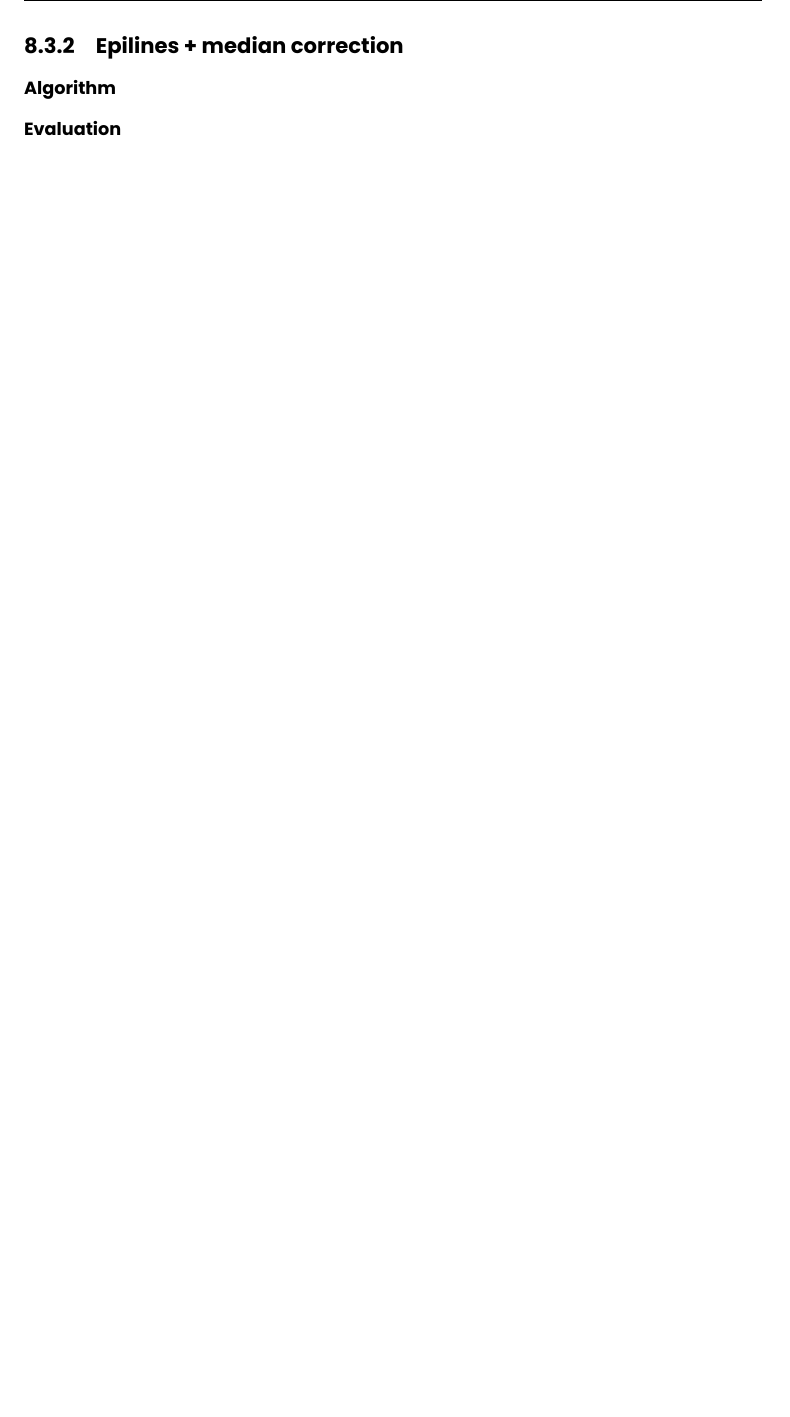
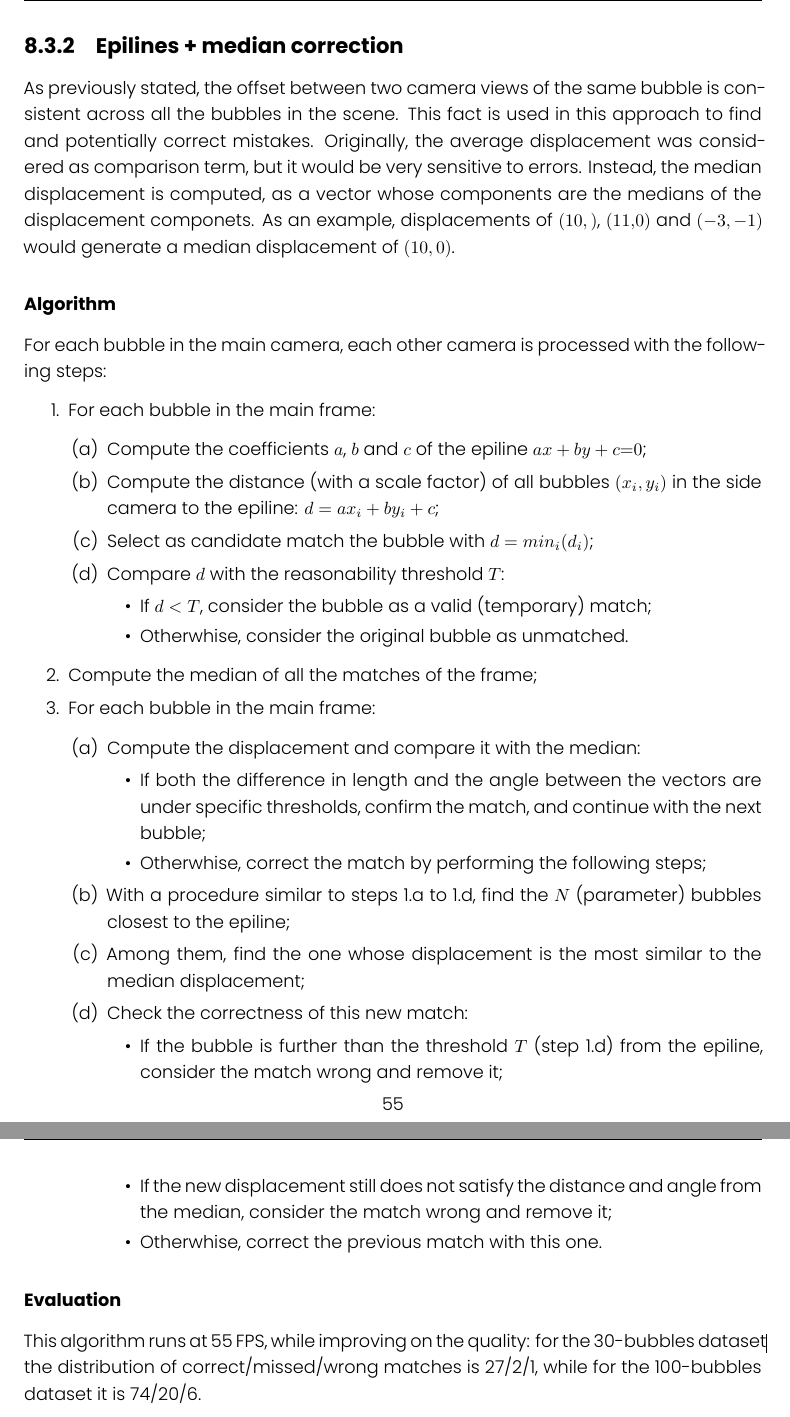
Before and after one commit to FrancescoRisso/Tesi, a LaTeX thesis (thesis.tex, which reads content/chapters/solution-match/epilines-median.tex): part of page 65 of 80 before the commit and two parts of pages 65 and 66 of 81 after it, the two joined at a grey line, cut so that both start at the same text, the shorter picture padded with empty space. Compiled offline with XeLaTeX.

Commit message:
Epi + median

```diff
--- a/content/chapters/solution-match/epilines-median.tex
+++ b/content/chapters/solution-match/epilines-median.tex
@@ -1,6 +1,47 @@
 \subsection{Epilines + median correction}
 \label{sec:match:epi-median}
 
+As previously stated, the offset between two camera views of the same bubble is consistent across all the bubbles in the scene.
+This fact is used in this approach to find and potentially correct mistakes.
+Originally, the average displacement was considered as comparison term, but it would be very sensitive to errors.
+Instead, the median displacement is computed, as a vector whose components are the medians of the displacement componets.
+As an example, displacements of $(10,)$, $(11,0)$ and $(-3, -1)$ would generate a median displacement of $(10, 0)$.
+
 \subsubsection{Algorithm}
 
+For each bubble in the main camera, each other camera is processed with the following steps:
+\begin{enumerate}
+	\itemsep 0em
+	\item For each bubble in the main frame:
+	      \begin{enumerate}
+		      \item Compute the coefficients $a$, $b$ and $c$ of the epiline $ax+by+c{=}0$;
+		      \item Compute the distance (with a scale factor) of all bubbles $(x_i, y_i)$ in the side camera to the epiline: $d = ax_i + by_i + c$;
+		      \item Select as candidate match the bubble with $d=min_i(d_i)$;
+		      \item Compare $d$ with the reasonability threshold $T$:
+		            \begin{itemize}
+			            \item If $d<T$, consider the bubble as a valid (temporary) match;
+			            \item Otherwhise, consider the original bubble as unmatched.
+		            \end{itemize}
+	      \end{enumerate}
+	\item Compute the median of all the matches of the frame;
+	\item For each bubble in the main frame:
+	      \begin{enumerate}
+		      \item Compute the displacement and compare it with the median:
+		            \begin{itemize}
+			            \item If both the difference in length and the angle between the vectors are under specific thresholds, confirm the match, and continue with the next bubble;
+			            \item Otherwhise, correct the match by performing the following steps;
+		            \end{itemize}
+		      \item With a procedure similar to steps 1.a to 1.d, find the $N$ (parameter) bubbles closest to the epiline;
+		      \item Among them, find the one whose displacement is the most similar to the median displacement;
+		      \item Check the correctness of this new match:
+		      \begin{itemize}
+				\item If the bubble is further than the threshold $T$ (step 1.d) from the epiline, consider the match wrong and remove it;
+				\item If the new displacement still does not satisfy the distance and angle from the median, consider the match wrong and remove it;
+				\item Otherwhise, correct the previous match with this one.
+			  \end{itemize}
+	      \end{enumerate}
+\end{enumerate}
+
 \subsubsection{Evaluation}
+
+This algorithm runs at 55 FPS, while improving on the quality: for the 30-bubbles dataset the distribution of correct/missed/wrong matches is 27/2/1, while for the 100-bubbles dataset it is 74/20/6.
```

:::

## What needs to be done
Extract from the data every line where "displacement" shows up.

## Your response
+Originally, the average displacement was considered as comparison term, but it would be very sensitive to errors.
+Instead, the median displacement is computed, as a vector whose components are the medians of the displacement componets.
+As an example, displacements of $(10,)$, $(11,0)$ and $(-3, -1)$ would generate a median displacement of $(10, 0)$.
+		      \item Compute the displacement and compare it with the median:
+		      \item Among them, find the one whose displacement is the most similar to the median displacement;
+				\item If the new displacement still does not satisfy the distance and angle from the median, consider the match wrong and remove it;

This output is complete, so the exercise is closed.